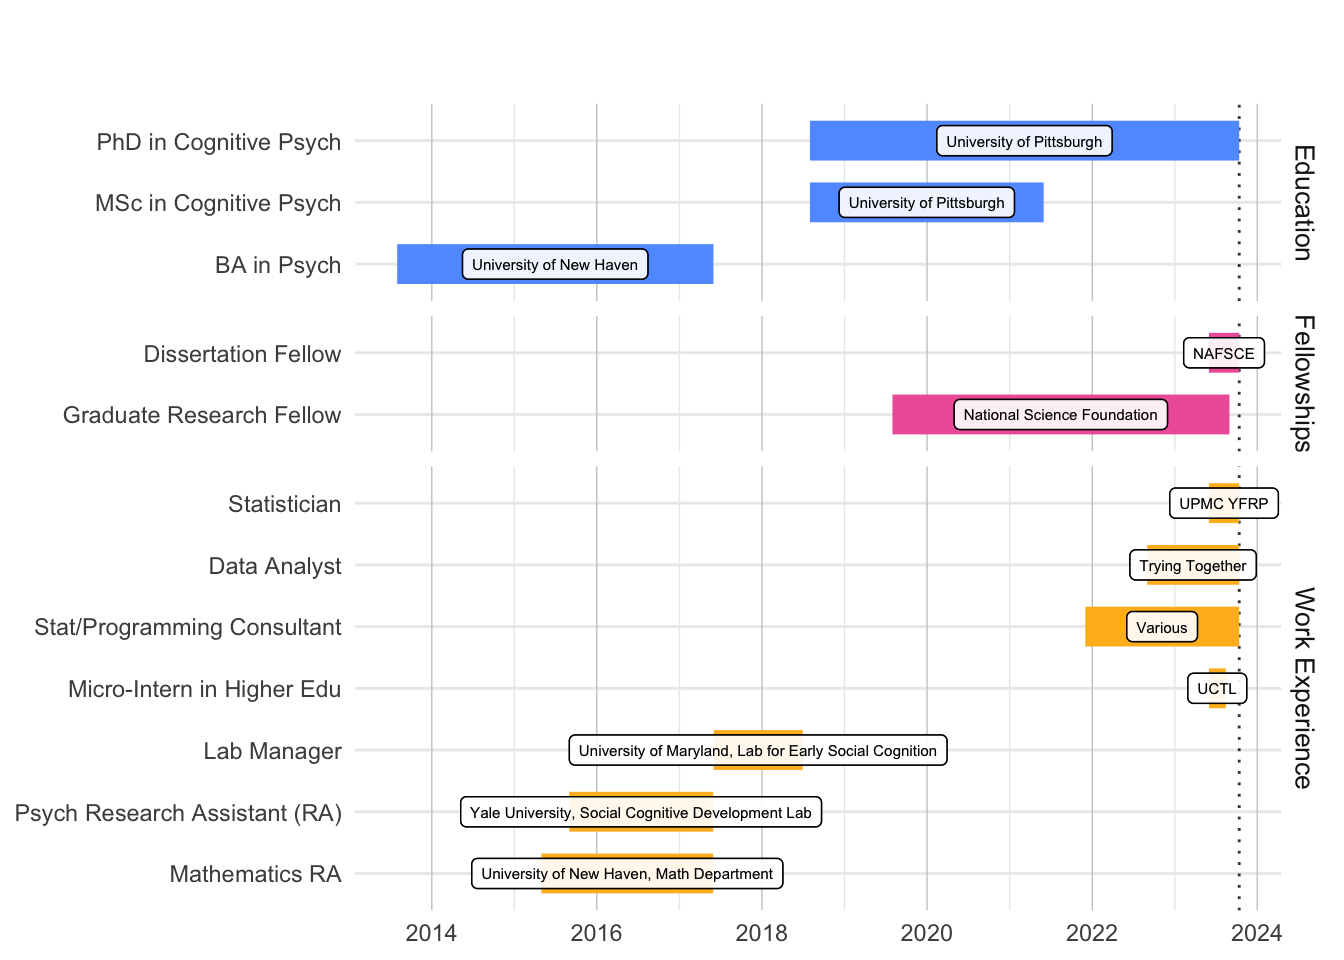
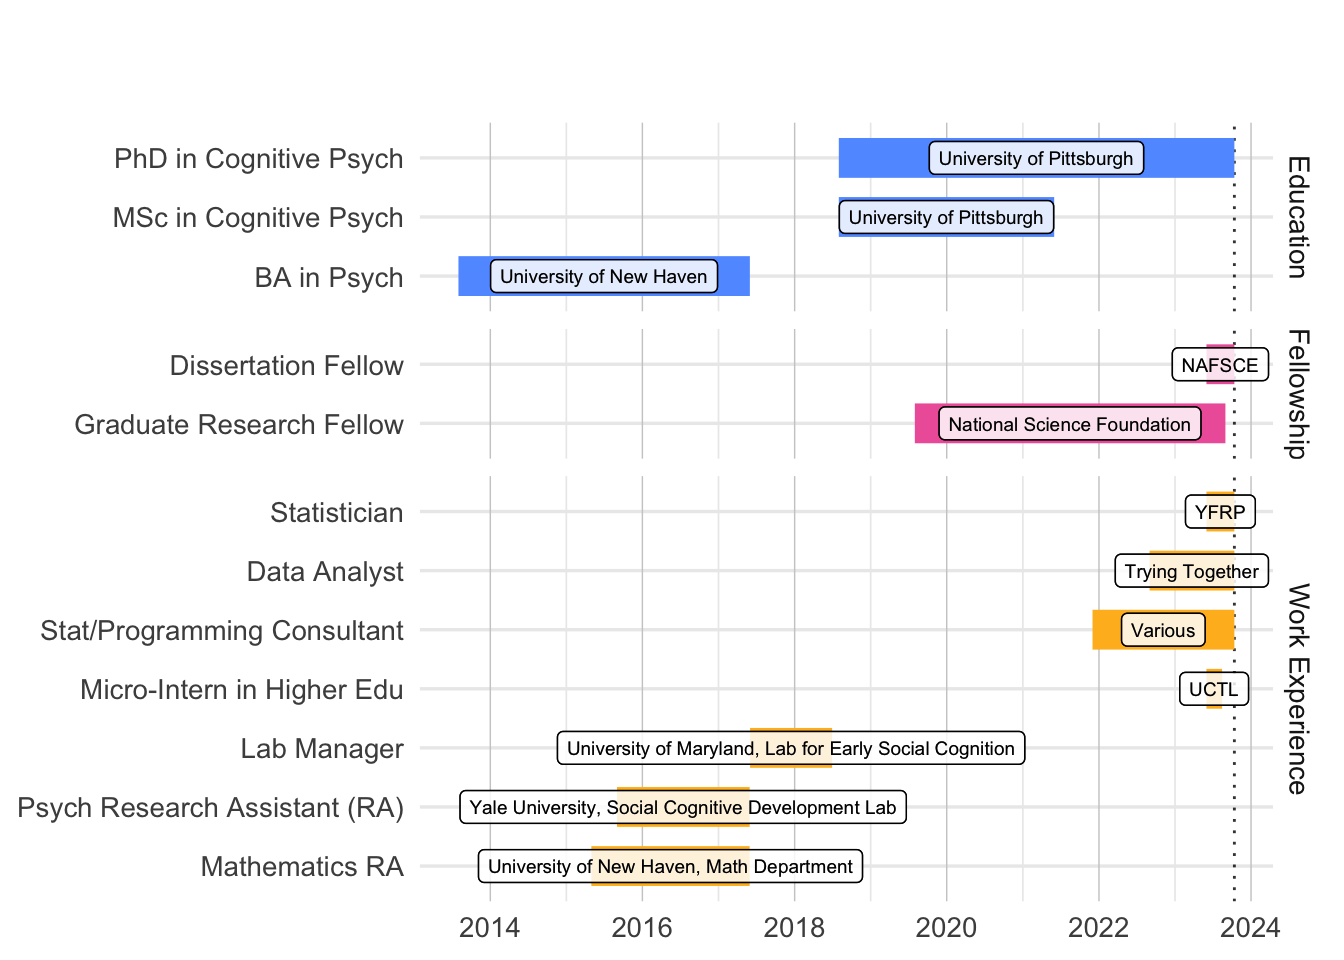
Update timeline aesthetics

diff --git a/docs/experience.html b/docs/experience.html
@@ -315,16 +315,16 @@ $(document).ready(function () {
 <a target="_blank" rel="noopener noreferrer" href="files/ShirleyDuongCV.pdf"><button type="button" class="btn btn-success">CV</button></a>
 <a target="_blank" rel="noopener noreferrer" href="files/ShirleyDuongResume.pdf"><button type="button" class="btn btn-success">Resume</button></a></p>
 <p><img src="experience_files/figure-html/unnamed-chunk-2-1.png" width="672" /></p>
-<p><i>Note.</i> Acronyms: NAFSCE =
+<p><i>Notes.</i> Acronyms: NAFSCE =
 <a href="https://familymath.org/">National Association for Family,
-School, and Community Engagement’s Center for Family Math</a>, UPMC YRFP
-= University of Pittsburgh Medical Center,
+School, and Community Engagement’s Center for Family Math</a>, YRFP =
+University of Pittsburgh Medical Center,
 <a href="http://yfrp.pitt.edu/">Youth and Family Research Program</a>,
 UCTL = University of Pittsburgh,
 <a href="https://teaching.pitt.edu/">University Center for Teaching and
-Learning</a>. Code for timeline comes from Antoine Soetewey in
-<a href="https://statsandr.com/blog/how-to-create-a-timeline-of-your-cv-in-r/">this
-blog post</a>.</p>
+Learning</a>. Credit to
+<a href="https://statsandr.com/blog/how-to-create-a-timeline-of-your-cv-in-r/">Antoine
+Soetewey</a> for the code to create this timeline.</p>
 </div>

▸ **Your assignment**
Report back each line of the entries that holds the string "blog".

▸ **Written answer**
-<a href="https://statsandr.com/blog/how-to-create-a-timeline-of-your-cv-in-r/">this
-blog post</a>.</p>
+<a href="https://statsandr.com/blog/how-to-create-a-timeline-of-your-cv-in-r/">Antoine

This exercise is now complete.